“A mentality shift starts from the top level and it is necessary to have people who can influence the direction of an organisation early on.”
The concept as well as the needs of a tenant is no longer the same. “When you knew your customer had to have your product, for example an office space, you could treat them any way you liked,” said Antony Slumbers, a PropTech expert and influencer.
“The difference now is that the customer no longer needs your product. He has to be persuaded of its value.”
A shift in real estate companies from product to service-based is another industry shift the roundtable agreed on.
Candice Lemaitre, Commercial development – Innovation lead at Transport for London,” said: “We’re now using technology for a much bigger scope of customer experience, placemaking, rethinking the product. The use of data to better understand, serve and advise our customers is key.”
Data reliability, accurate tenant representation and engagement are also important.
“Often, there is a disparity between what people say they want in a building and what they do. They fill out a survey for a mindfulness class and no one turns up,” added Wilson.
“It is about having a product that appeals to a large part of the population within a building. There is about 25% of any building that will just not engage.”
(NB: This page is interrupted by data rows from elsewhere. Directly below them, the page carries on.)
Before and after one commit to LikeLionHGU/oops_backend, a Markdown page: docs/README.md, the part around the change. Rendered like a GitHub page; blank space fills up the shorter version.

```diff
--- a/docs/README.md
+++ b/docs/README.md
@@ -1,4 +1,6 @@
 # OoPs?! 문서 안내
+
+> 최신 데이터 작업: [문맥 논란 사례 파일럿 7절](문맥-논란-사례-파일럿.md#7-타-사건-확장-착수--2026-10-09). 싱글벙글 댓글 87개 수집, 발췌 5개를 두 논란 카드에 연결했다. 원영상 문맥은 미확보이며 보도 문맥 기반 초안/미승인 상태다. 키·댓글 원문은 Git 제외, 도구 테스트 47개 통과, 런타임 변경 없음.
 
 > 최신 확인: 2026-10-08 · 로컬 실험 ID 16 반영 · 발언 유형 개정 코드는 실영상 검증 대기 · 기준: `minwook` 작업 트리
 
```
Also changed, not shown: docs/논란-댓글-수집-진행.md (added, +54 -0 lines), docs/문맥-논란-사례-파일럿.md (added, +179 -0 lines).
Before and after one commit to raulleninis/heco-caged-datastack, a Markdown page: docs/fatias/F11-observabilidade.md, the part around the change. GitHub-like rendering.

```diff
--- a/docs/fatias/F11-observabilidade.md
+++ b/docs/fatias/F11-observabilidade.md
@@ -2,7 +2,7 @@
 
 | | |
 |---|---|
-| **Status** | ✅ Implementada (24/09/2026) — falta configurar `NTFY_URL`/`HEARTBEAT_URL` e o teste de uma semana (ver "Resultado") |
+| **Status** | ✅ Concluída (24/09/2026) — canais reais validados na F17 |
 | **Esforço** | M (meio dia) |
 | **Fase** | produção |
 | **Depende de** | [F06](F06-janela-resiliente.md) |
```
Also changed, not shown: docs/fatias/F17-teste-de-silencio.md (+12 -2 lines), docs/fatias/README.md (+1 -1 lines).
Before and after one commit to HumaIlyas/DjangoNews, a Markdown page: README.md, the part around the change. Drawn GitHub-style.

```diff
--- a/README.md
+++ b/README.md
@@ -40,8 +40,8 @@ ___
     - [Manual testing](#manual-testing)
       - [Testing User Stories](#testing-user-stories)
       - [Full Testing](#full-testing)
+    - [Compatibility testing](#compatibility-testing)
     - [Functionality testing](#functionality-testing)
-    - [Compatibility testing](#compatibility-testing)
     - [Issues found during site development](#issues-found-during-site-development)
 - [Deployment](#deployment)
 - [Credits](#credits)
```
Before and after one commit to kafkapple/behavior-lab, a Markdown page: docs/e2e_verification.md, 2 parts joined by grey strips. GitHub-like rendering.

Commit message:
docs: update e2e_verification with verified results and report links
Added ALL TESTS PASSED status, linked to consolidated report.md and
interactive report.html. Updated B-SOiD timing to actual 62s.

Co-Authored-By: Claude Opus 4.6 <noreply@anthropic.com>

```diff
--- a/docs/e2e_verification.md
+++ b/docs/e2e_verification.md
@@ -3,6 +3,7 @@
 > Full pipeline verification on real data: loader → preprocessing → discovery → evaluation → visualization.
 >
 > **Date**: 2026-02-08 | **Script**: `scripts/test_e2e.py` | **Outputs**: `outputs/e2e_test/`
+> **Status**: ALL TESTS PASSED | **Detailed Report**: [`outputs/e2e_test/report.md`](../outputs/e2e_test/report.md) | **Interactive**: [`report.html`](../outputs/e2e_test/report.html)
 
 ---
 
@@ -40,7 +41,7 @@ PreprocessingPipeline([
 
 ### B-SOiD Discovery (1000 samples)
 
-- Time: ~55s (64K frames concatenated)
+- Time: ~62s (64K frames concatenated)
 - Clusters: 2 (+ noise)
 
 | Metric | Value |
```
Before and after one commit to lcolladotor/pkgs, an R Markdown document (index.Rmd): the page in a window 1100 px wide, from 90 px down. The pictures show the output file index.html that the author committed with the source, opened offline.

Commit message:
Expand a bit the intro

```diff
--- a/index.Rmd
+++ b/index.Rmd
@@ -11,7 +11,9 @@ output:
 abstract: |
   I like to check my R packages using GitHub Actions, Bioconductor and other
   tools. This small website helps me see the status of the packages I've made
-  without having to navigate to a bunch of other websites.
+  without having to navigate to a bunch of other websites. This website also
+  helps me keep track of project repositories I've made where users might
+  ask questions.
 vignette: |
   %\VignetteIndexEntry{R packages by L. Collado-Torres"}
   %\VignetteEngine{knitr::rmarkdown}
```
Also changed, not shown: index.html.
Dr Eilers advised landlords to use multiple ways of surveying tenants: “Start with an offline, old-school approach to in the end create something digital or you may miss out on 30% of your tenants who do not use the internet or a smartphone.”